(Web document revisions)
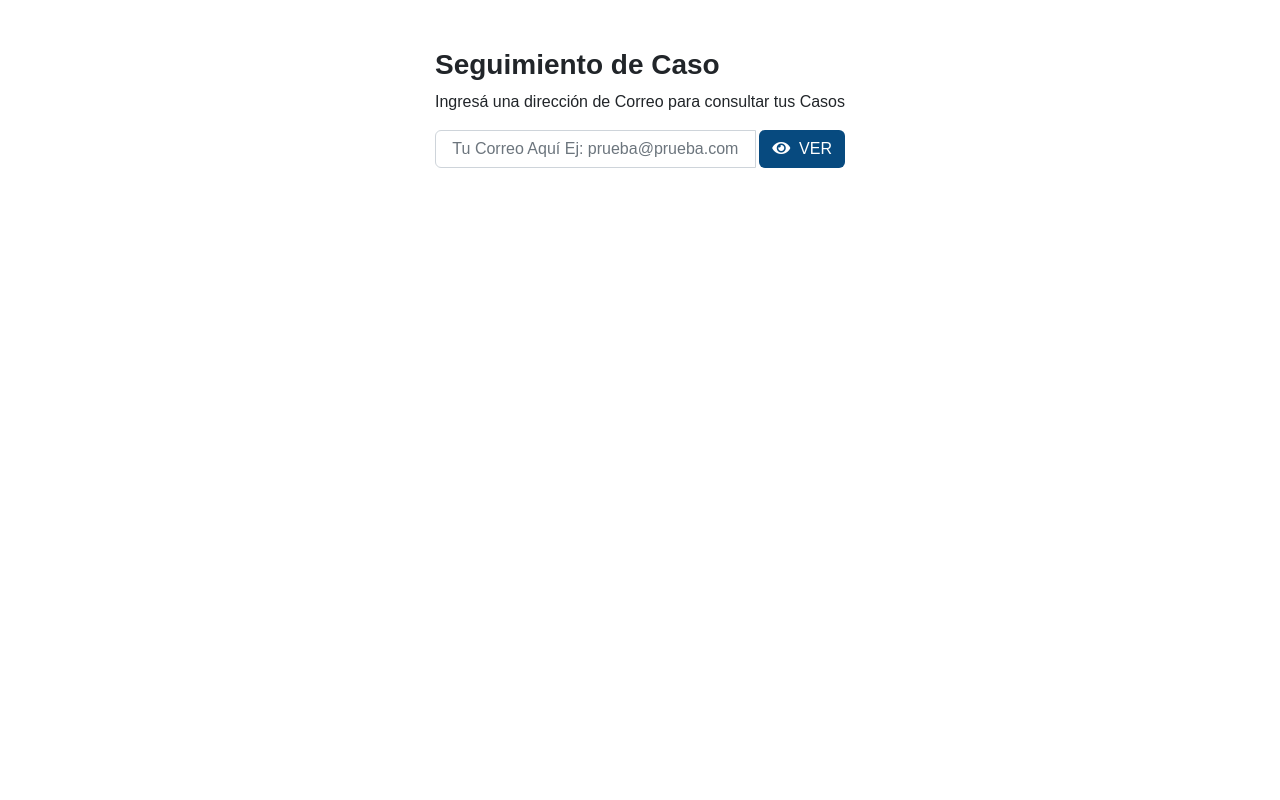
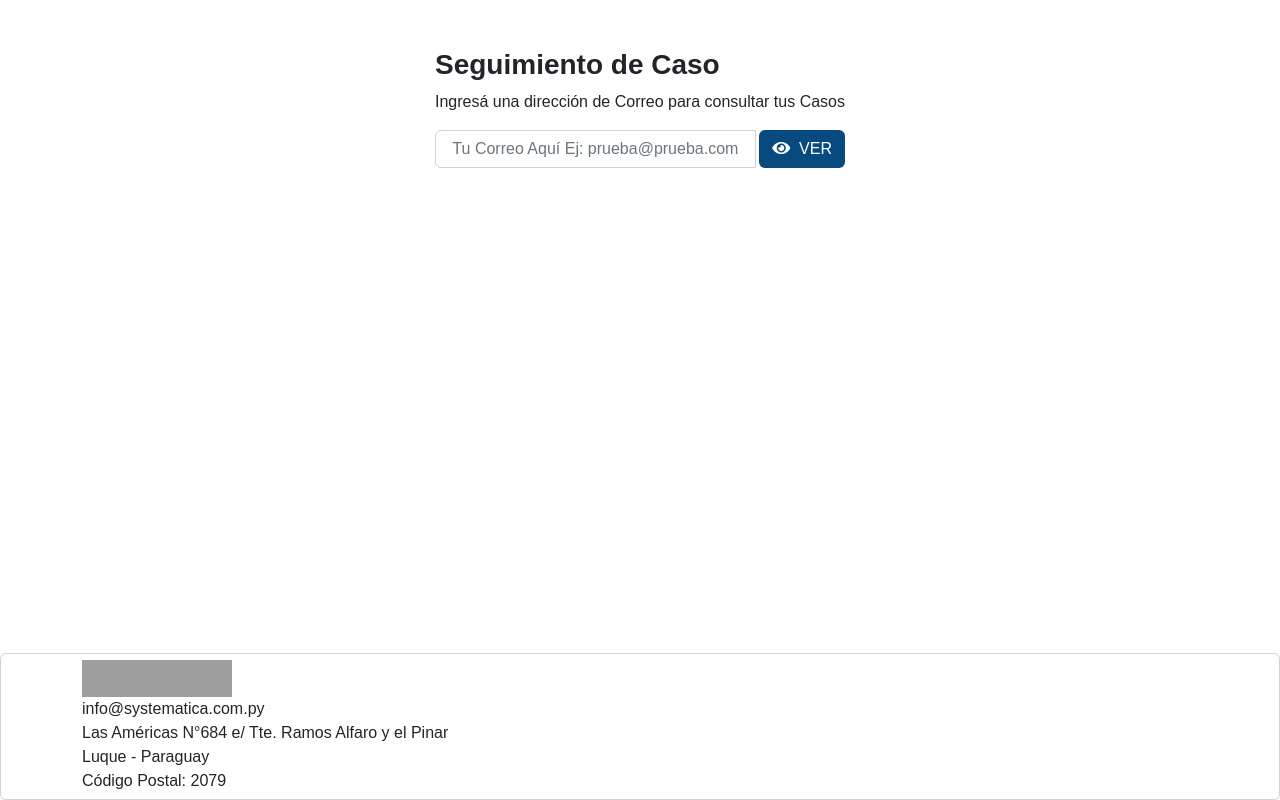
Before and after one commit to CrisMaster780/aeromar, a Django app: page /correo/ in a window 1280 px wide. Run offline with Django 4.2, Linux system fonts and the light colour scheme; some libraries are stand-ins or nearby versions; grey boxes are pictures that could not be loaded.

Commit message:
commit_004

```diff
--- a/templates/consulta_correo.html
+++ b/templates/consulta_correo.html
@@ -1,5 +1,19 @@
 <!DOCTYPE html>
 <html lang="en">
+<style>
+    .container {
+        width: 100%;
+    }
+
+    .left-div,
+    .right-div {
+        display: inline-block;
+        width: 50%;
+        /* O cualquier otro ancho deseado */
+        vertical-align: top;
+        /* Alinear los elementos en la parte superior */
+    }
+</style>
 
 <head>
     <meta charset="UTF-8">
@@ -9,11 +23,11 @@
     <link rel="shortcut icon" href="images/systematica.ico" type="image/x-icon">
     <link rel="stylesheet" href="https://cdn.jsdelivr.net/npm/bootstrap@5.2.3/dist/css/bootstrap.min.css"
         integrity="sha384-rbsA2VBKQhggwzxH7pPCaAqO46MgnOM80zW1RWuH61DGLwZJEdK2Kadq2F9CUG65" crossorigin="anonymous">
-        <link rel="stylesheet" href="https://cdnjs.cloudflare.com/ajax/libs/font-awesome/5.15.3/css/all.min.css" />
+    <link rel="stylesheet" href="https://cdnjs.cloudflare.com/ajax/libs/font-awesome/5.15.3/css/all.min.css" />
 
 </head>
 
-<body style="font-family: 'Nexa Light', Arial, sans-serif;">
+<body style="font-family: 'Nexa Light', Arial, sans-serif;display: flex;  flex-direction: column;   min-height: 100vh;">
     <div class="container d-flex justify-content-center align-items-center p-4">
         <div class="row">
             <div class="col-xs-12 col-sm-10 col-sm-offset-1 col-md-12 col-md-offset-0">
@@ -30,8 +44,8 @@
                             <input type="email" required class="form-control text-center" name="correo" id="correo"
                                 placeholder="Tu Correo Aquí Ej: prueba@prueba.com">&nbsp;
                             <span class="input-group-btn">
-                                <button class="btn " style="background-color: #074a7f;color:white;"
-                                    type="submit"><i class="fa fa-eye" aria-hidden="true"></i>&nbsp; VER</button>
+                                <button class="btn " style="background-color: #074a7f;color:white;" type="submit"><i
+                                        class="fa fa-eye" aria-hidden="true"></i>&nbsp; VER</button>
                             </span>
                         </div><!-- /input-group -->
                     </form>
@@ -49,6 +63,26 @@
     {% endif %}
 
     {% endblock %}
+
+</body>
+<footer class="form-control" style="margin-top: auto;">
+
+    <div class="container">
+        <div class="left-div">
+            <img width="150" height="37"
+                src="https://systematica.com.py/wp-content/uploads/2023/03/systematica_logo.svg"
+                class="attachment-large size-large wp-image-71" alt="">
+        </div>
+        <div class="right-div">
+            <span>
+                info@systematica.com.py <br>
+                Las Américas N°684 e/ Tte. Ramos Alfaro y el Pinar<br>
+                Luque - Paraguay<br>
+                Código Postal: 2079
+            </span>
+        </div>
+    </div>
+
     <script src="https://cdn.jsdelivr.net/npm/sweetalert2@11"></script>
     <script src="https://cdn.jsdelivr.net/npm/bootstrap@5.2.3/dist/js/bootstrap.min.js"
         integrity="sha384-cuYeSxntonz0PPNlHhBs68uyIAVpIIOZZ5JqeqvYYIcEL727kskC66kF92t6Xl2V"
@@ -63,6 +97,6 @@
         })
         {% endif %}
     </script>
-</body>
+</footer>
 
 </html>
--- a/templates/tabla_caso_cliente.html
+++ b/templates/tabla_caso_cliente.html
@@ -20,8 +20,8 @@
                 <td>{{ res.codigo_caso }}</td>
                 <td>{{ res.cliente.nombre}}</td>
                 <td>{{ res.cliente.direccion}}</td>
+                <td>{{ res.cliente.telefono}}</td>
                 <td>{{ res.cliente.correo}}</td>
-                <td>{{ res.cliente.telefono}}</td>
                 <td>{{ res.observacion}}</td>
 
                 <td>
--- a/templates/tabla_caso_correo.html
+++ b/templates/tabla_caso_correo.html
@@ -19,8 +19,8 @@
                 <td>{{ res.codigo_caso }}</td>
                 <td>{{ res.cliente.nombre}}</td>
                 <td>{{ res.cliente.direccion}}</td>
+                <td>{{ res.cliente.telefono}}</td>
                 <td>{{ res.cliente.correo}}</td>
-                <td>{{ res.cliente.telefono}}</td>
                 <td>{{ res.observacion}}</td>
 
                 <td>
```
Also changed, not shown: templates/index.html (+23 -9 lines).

◆ Exercise goal: From the entries above, select each line containing the string "templates".

◆ Exercise answer:
--- a/templates/consulta_correo.html
+++ b/templates/consulta_correo.html
--- a/templates/tabla_caso_cliente.html
+++ b/templates/tabla_caso_cliente.html
--- a/templates/tabla_caso_correo.html
+++ b/templates/tabla_caso_correo.html
Also changed, not shown: templates/index.html (+23 -9 lines).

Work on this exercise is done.